All the Raman spectra of this polymer were acquired with a Thermo Scientific DXR Raman microscope, equipped with an Olympus BX41 confocal microscope. The spectrometer system was operated with the Thermo Omnic acquisition software.

A continuous wave (CW) laser with an excitation wavelength of 532 nm (2.33 eV) was used. Magnification with a 10x objective (NA = 0.25) yielded a laser spot diameter of 2.5 µm. The laser power on the sample was 9.0 mW, resulting in an irradiance of 1.8 µW µm-2. Next, 15 accumulations were collected with an exposure time of 10.0 s each for all spectra, both in the spectral range of 100–3500 cm-1 with a spectral resolution of 5.0 cm-1 (full range) and in the spectral range of 100–1850 cm-1 with a spectral resolution of 2.0 cm-1 (high resolution). For all Raman spectra an automatic baseline correction by means of the Thermo Omnic acquisition software was performed.

The temperature of the polymeric sample was controlled via a T95 system and a cooling option LNP95, both from Linkam Scientific Instruments Ltd. A heating rate of 20 °C/min, and a temperature step size of 10.0 °C, with a precision of ±0.1 °C, were selected in all cases. The sample was measured without any physical or chemical pretreatment.

Results and Discussion

We carefully analyzed all Raman peaks of the nylon 6,6 sample as a function of temperature. The peaks at 1126 cm-1 and 1479 cm-1 shown in Figure 1 (obtained from the full range spectra) display substantial changes in their intensities between 40 °C and 200 °C. It is possible to recognize in Figure 1 that these peaks at 1126 cm-1 and 1479 cm-1 disappear between 160 °C and 180 °C.

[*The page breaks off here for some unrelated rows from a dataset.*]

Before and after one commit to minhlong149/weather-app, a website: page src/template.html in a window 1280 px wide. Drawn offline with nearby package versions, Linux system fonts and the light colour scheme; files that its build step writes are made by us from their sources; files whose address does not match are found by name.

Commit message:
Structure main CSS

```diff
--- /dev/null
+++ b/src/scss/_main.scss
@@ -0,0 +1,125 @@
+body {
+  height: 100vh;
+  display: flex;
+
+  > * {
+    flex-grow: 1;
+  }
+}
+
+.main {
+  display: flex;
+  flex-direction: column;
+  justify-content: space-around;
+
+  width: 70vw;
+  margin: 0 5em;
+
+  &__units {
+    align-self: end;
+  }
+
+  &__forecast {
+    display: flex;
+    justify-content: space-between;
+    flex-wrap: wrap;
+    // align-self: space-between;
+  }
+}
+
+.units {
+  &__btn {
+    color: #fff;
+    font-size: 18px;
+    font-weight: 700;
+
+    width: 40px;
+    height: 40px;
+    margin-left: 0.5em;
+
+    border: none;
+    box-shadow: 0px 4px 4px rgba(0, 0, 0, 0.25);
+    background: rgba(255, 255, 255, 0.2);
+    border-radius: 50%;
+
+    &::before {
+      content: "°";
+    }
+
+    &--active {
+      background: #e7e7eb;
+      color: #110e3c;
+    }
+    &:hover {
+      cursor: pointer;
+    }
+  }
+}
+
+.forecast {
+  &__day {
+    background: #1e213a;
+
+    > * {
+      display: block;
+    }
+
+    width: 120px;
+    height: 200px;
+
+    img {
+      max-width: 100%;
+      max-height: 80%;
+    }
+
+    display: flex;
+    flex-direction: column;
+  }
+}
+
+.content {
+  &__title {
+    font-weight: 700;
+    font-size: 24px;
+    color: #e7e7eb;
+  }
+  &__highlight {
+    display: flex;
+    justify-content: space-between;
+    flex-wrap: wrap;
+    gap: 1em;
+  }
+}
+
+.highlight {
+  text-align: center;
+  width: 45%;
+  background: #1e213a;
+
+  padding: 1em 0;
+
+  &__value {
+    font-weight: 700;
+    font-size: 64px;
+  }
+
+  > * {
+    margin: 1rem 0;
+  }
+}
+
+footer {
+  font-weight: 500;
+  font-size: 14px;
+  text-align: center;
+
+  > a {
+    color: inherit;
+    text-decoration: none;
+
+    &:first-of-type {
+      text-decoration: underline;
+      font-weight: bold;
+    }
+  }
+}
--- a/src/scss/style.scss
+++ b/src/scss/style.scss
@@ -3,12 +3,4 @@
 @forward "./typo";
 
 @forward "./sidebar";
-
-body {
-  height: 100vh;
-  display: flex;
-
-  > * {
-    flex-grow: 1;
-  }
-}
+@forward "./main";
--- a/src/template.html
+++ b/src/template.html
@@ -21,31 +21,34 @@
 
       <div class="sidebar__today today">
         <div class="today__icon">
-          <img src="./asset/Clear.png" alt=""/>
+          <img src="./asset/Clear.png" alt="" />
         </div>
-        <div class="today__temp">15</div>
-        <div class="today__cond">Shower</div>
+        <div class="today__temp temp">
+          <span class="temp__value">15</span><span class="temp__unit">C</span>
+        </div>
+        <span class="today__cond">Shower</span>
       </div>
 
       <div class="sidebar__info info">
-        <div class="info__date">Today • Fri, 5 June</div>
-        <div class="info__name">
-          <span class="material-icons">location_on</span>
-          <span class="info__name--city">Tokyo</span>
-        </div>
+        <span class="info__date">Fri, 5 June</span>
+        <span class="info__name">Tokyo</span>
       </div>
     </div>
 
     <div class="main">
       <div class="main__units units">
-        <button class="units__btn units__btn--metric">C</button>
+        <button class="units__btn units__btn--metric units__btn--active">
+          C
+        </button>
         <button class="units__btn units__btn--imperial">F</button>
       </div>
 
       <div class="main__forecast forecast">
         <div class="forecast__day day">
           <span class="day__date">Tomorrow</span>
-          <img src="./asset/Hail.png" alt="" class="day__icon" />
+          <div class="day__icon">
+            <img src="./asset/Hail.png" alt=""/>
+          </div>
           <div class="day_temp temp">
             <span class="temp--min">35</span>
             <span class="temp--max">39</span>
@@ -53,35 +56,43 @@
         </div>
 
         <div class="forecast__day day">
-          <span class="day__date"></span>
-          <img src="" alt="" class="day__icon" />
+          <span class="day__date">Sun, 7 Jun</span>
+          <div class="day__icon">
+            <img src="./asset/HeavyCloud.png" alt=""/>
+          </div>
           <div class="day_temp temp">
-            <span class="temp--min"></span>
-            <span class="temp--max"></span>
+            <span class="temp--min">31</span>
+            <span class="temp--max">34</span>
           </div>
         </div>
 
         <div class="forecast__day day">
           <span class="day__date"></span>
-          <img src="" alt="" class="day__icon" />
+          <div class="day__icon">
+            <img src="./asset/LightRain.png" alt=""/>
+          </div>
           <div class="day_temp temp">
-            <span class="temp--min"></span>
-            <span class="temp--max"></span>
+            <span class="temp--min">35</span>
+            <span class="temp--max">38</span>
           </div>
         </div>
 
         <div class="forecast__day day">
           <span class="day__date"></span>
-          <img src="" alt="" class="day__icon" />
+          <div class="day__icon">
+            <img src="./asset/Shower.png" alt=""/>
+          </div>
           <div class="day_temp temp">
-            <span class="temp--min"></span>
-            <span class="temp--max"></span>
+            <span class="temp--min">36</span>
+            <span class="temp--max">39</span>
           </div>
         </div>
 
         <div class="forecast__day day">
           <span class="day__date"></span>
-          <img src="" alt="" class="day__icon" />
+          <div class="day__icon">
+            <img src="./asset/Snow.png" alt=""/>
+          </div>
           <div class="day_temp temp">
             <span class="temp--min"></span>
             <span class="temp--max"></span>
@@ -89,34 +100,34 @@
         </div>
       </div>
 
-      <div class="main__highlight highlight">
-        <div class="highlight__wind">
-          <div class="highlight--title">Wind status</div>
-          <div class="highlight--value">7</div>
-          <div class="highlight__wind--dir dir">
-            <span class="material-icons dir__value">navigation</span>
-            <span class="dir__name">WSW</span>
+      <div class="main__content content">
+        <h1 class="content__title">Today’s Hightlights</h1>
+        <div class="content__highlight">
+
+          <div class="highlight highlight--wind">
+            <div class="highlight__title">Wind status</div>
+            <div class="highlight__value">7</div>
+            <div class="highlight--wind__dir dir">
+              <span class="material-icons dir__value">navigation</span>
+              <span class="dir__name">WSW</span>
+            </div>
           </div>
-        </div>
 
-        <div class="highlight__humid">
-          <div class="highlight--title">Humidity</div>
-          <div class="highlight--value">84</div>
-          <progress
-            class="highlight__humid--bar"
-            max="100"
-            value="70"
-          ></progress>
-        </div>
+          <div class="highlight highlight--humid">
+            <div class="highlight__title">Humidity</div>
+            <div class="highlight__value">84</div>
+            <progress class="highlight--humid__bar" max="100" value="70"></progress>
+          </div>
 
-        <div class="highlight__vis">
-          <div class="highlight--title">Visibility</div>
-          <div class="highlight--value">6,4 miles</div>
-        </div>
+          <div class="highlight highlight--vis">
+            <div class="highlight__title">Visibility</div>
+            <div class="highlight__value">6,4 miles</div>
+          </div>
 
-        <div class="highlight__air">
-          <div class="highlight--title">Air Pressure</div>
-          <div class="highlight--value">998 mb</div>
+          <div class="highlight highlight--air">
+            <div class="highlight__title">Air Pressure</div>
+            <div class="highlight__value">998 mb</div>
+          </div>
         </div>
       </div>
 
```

Figure 1: Raman spectra of nylon 6,6 collected as a function of temperature from 40 °C to 200 °C in the wavenumber range from 1000 cm-1 to 1550 cm-1 (“full range”). The highlighted band at 1126 cm-1 is due to a C-C skeletal stretching mode and the band at 1479 cm-1 is due to the C-N and N-H bending modes. With rising temperature these bands disappear above 170 °C. The structure of nylon 6,6 is also shown.

 

 

The same behavior can be observed in Figure 2a, collected at “high resolution” in the temperature range from 120 °C to 200 °C. The behavior of these bands confirms that nylon 6,6 suffers some structural changes between 160 °C and 180 °C. TB falls exactly in this range of temperatures (11), thus these peaks can be named Brill Raman bands. It has been reported that the disappearance of these bands may be because of a local “melting” of the methylene segments (7). It corroborates the fact that the peak centered at 1479 cm-1 is admittedly associated to the vibrational bending mode of C-N and N-H bending (12). Therefore, the local “melting” process can free the librational motion of the methylene segments, justifying thus the disappearance of this peak in Raman spectra during the Brill transition (7).

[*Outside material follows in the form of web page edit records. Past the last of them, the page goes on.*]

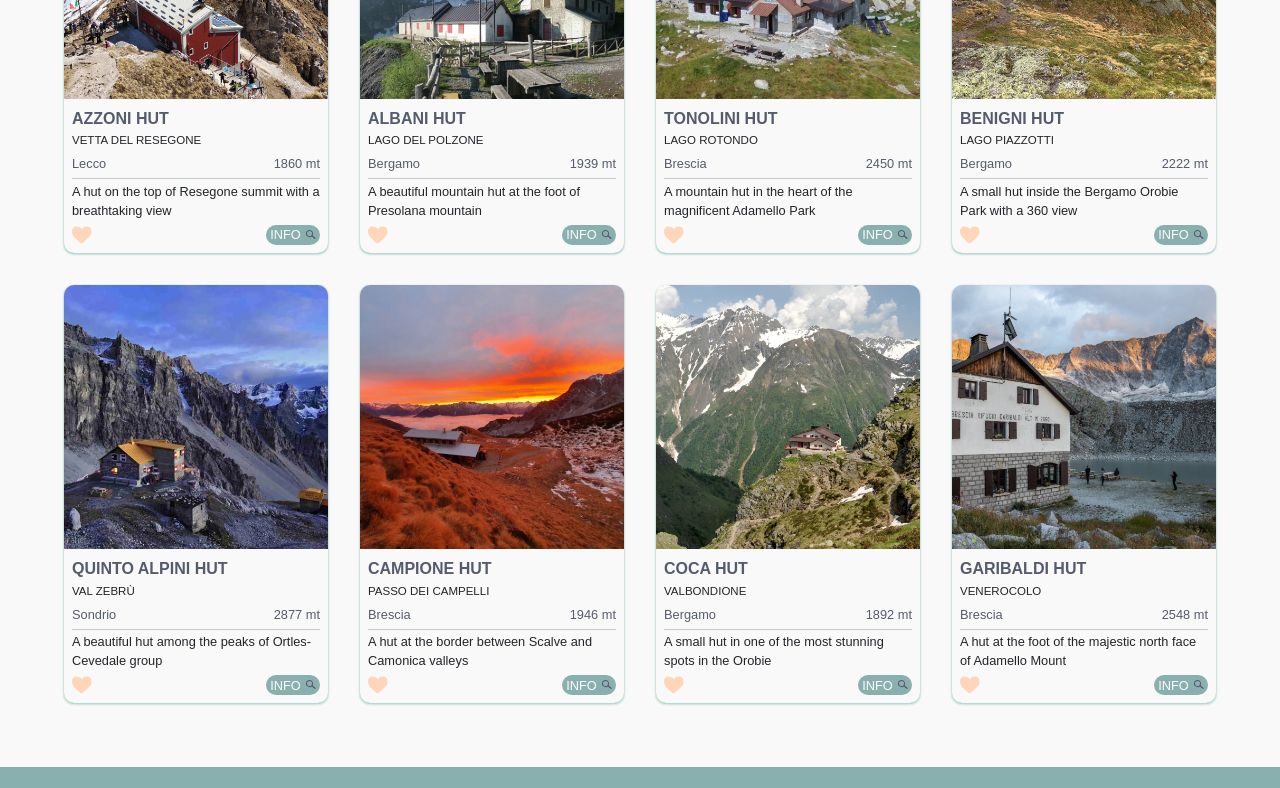
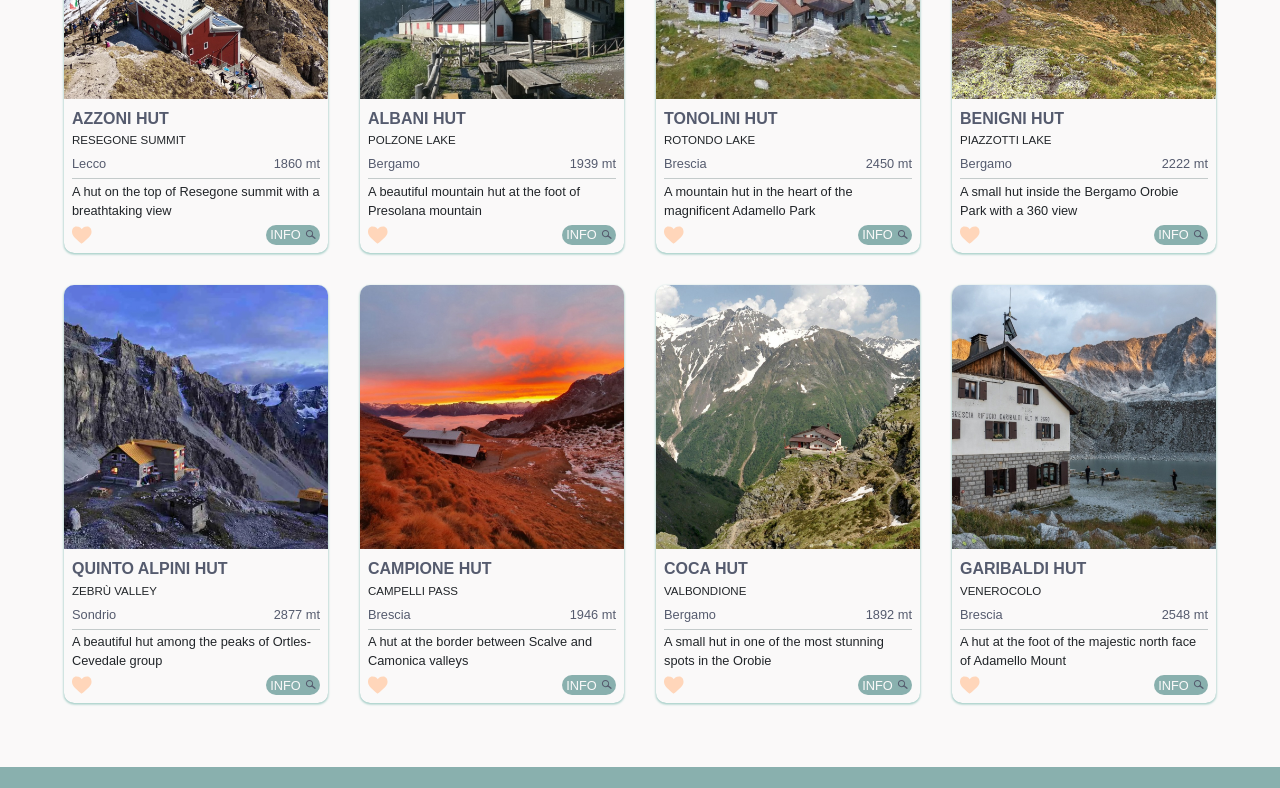
Before and after one commit to elukashova/rs-react, a React (Vite) app: page / in a window 1280 px wide. Shown: the part 354-1142 px from the top of the page. Built offline with nearby package versions, Linux system fonts and the light colour scheme.

Commit message:
refactor: apply clean code

```diff
--- a/package.json
+++ b/package.json
@@ -7,7 +7,7 @@
     "dev": "vite",
     "build": "tsc --noEmit && vite build --base=./",
     "preview": "vite preview",
-    "lint": "eslint . --ext .tsx",
+    "lint": "eslint . --ext .tsx --ext .ts",
     "prepare": "husky install",
     "lintstaged": "lint-staged --relative",
     "coverage": "vitest run --coverage",
--- a/src/App.tsx
+++ b/src/App.tsx
@@ -9,15 +9,8 @@ export default class App extends Component {
       <BrowserRouter>
         <Routes>
           <Route path={ROUTES.path} element={ROUTES.element}>
-            {ROUTES.subroutes.map((subroute) => {
-              return (
-                <Route
-                  key={subroute.key}
-                  path={subroute.index ? '' : subroute.path}
-                  index={subroute.index}
-                  element={subroute.element}
-                />
-              );
+            {ROUTES.subroutes.map(({ key, index, path, element }) => {
+              return <Route key={key} path={index ? '' : path} index={index} element={element} />;
             })}
           </Route>
         </Routes>
--- a/src/assets/data/cards-data.tsx
+++ b/src/assets/data/cards-data.tsx
@@ -14,7 +14,7 @@ const data: CardType[] = [
     image: img1,
     alt: 'mountain hut with the mountains in the background',
     name: 'Azzoni hut',
-    location: 'Vetta Del Resegone',
+    location: 'Resegone summit',
     province: 'Lecco',
     altitude: 1860,
     description: 'A hut on the top of Resegone summit with a breathtaking view',
@@ -24,7 +24,7 @@ const data: CardType[] = [
     image: img2,
     alt: 'mountain hut with the mountains in the background',
     name: 'Albani hut',
-    location: 'Lago Del Polzone',
+    location: 'Polzone lake',
     province: 'Bergamo',
     altitude: 1939,
     description: 'A beautiful mountain hut at the foot of Presolana mountain',
@@ -34,7 +34,7 @@ const data: CardType[] = [
     image: img3,
     alt: 'mountain hut with the mountains in the background',
     name: 'Tonolini hut',
-    location: 'Lago Rotondo',
+    location: 'Rotondo lake',
     province: 'Brescia',
     altitude: 2450,
     description: 'A mountain hut in the heart of the magnificent Adamello Park',
@@ -44,7 +44,7 @@ const data: CardType[] = [
     image: img4,
     alt: 'mountain hut with the mountains in the background',
     name: 'Benigni hut',
-    location: 'Lago Piazzotti',
+    location: 'Piazzotti lake',
     province: 'Bergamo',
     altitude: 2222,
     description: 'A small hut inside the Bergamo Orobie Park with a 360 view',
@@ -54,7 +54,7 @@ const data: CardType[] = [
     image: img5,
     alt: 'mountain hut with the mountains in the background',
     name: 'Quinto Alpini hut',
-    location: 'Val Zebrù',
+    location: 'Zebrù Valley',
     province: 'Sondrio',
     altitude: 2877,
     description: 'A beautiful hut among the peaks of Ortles-Cevedale group',
@@ -64,7 +64,7 @@ const data: CardType[] = [
     image: img6,
     alt: 'mountain hut with the mountains in the background',
     name: 'Campione hut',
-    location: 'Passo dei Campelli',
+    location: 'Campelli pass',
     province: 'Brescia',
     altitude: 1946,
     description: 'A hut at the border between Scalve and Camonica valleys',
--- a/src/components/header/Header.tsx
+++ b/src/components/header/Header.tsx
@@ -3,6 +3,7 @@ import { NavLink } from 'react-router-dom';
 import styles from './Header.module.css';
 import { Route, Routes } from 'react-router-dom';
 import ROUTES from '../../router/router';
+import { RouteConfig } from '../../router/router.types';
 
 class Header extends Component {
   render(): JSX.Element {
@@ -11,8 +12,8 @@ class Header extends Component {
         <div className={styles.wrapper}>
           <h1>
             <Routes>
-              {ROUTES.subroutes.map((subroute) => {
-                return <Route key={subroute.key} path={subroute.path} element={subroute.title} />;
+              {ROUTES.subroutes.map(({ key, path, title }: RouteConfig) => {
+                return <Route key={key} path={path} element={title} />;
               })}
             </Routes>
           </h1>
--- a/src/pages/Layout.tsx
+++ b/src/pages/Layout.tsx
@@ -4,7 +4,7 @@ import Footer from '../components/Footer/Footer';
 import Header from '../components/Header/Header';
 import styles from './Layout.module.css';
 
-class MainLayout extends Component {
+class Layout extends Component {
   render(): JSX.Element {
     return (
       <>
@@ -18,4 +18,4 @@ class MainLayout extends Component {
   }
 }
 
-export default MainLayout;
+export default Layout;
--- a/src/router/router.tsx
+++ b/src/router/router.tsx
@@ -2,13 +2,13 @@ import React from 'react';
 import NotFoundPage from '../pages/404/404';
 import AboutPage from '../pages/About/About';
 import HomePage from '../pages/Home/Home';
-import MainLayout from '../pages/Layout';
-import { Router } from './router.types';
+import Layout from '../pages/Layout';
+import { RoutesConfig } from './router.types';
 
-const ROUTES: Router = {
+const ROUTES: RoutesConfig = {
   path: '/*',
   key: 'app',
-  element: <MainLayout />,
+  element: <Layout />,
   title: '',
   subroutes: [
     {
--- a/src/router/router.types.tsx
+++ b/src/router/router.types.tsx
@@ -8,6 +8,6 @@ export interface RouteConfig {
   index?: boolean;
 }
 
-export interface Router extends RouteConfig {
+export interface RoutesConfig extends RouteConfig {
   subroutes: RouteConfig[];
 }
```
Also changed, not shown: .eslintrc.cjs, 1 other file (tests, documents, lock files or other folders).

Figure 2: Raman spectra of nylon 6,6 collected in the wavenumber range from 1000 cm-1 to 1550 cm-1 (“high resolution”) as a function of temperature (a) for increasing temperatures from 120 °C to 200 °C and (b) for decreasing temperatures from 200 °C to 120 °C. The highlighted band at 1126 cm-1 is due to a C-C skeletal stretching mode, and the band at 1479 cm-1 is due to C-N and N-H bending modes.

 

In sequence, we also ran a cooling procedure with nylon 6,6 from 200 °C to 120 °C and collected the Raman spectra at high resolution. The results are shown in Figure 2b, where it is possible to see the reversibility of the process, since the Brill Raman bands emerge again below 180 °C.

Because of the more symmetric shape of the peak at 1126 cm-1, which is associated with C-C skeletal stretching vibration (12), we fitted this peak using a Gaussian function. In the case of the full range Raman spectra, the peak area as a measure of the Raman intensity is shown in Figure 3 as a function of temperature in the range from 40 °C to 200 °C. One can recognize a decreasing peak intensity with rising temperature; above 170 °C, this intensity goes to zero, showing that this band at 1126 cm-1 disappears. This finding by Raman spectroscopy is in agreement with the observation by NMR measurements of structural changes during the Brill transition in nylon 6,6 (13).

Figure 3: Normalized intensity (peak area) of the Raman peak at 1126 cm-1 as a function of temperature, as obtained from the full range Raman spectra. Note the intensity decrease with increasing temperature; above 170 °C, this intensity goes to zero.

 

An analysis of the Raman spectra obtained with the high-resolution setup, shown in Figure 4a, confirms that the Raman intensity decreases to zero just like in the case displayed in Figure 3. Figure 4b clearly shows the reversibility of the Brill transition during a heating and cooling cycle, since the Brill Raman bands emerge again when the sample cools below TB.

Figure 4: Normalized intensity (peak area) of the Raman peak at 1126 cm-1 as a function of temperature, as obtained from the “high resolution” Raman spectra. (a) For increasing temperatures from 120 °C to 200 °C it is possible to see that intensity decreases with increasing temperatures; above 170 °C this intensity converges to zero. (b) For a cycle with increasing and then decreasing temperatures between 120 °C and 200 °C it is possible to see that the Brill transition is a reversible process, since the band at 1126 cm-1 (Brill Raman band) emerges again when the temperature of the sample decreases below the Brill temperature.

 

 

Conclusions

We used Raman spectroscopy to verify the Brill transition and its reversibility in nylon 6,6, the transition happening in the temperature range between 160 °C and 180 °C (7,13). Raman spectra of nylon 6,6 were collected during a heating–cooling cycle in a temperature range between 120 °C and 200 °C, the Brill Raman bands at 1126 cm-1 and 1479 cm-1 being characteristic for the Brill transition. From their Raman intensity data plotted as function of temperature it is possible to conclude that the Brill transition occurs in a temperature range between 120 °C and 200 °C, the Brill Raman bands practically disappearing above 180 °C. We believe that the disappearance of these bands is associated with local melting of the methylene segments, as suggested by Vasanthan and colleagues (7), influencing the skeletal C-C vibration. The reversibility of the intensity data of the Brill Raman bands at 1126 cm-1 and 1479 cm-1 when cooling from temperatures above 180 °C demonstrate that Raman spectroscopy can be successfully used to verify the Brill transition.

References

  • N.G. McCrum, B.E. Read, and G. Williams, Anelastic and Dielectric Effects in Polymeric Solids (Wiley, London, 1967).

  • H.W.J. Starkweather, Nylon Plastics Handbook (Hanser, Munich, Germany, 1995), p. 139.

  •  N. Sharma, B.K. Tripathi, A.K. Shrivastava, and R.S. Chauhan, IJEMS5, 128–139 (2014).

D. Bertoldo Menezes is with the Federal Institute of Triângulo Mineiro in Minas Gerias, Brazil and the Department of Chemistry and Physics of Materials at the University of Salzburg in Salzburg, Austria. A. Reyer and M. Musso are with the Department of Chemistry and Physics of Materials at the University of Salzburg. Direct correspondence to: durval@iftm.edu.br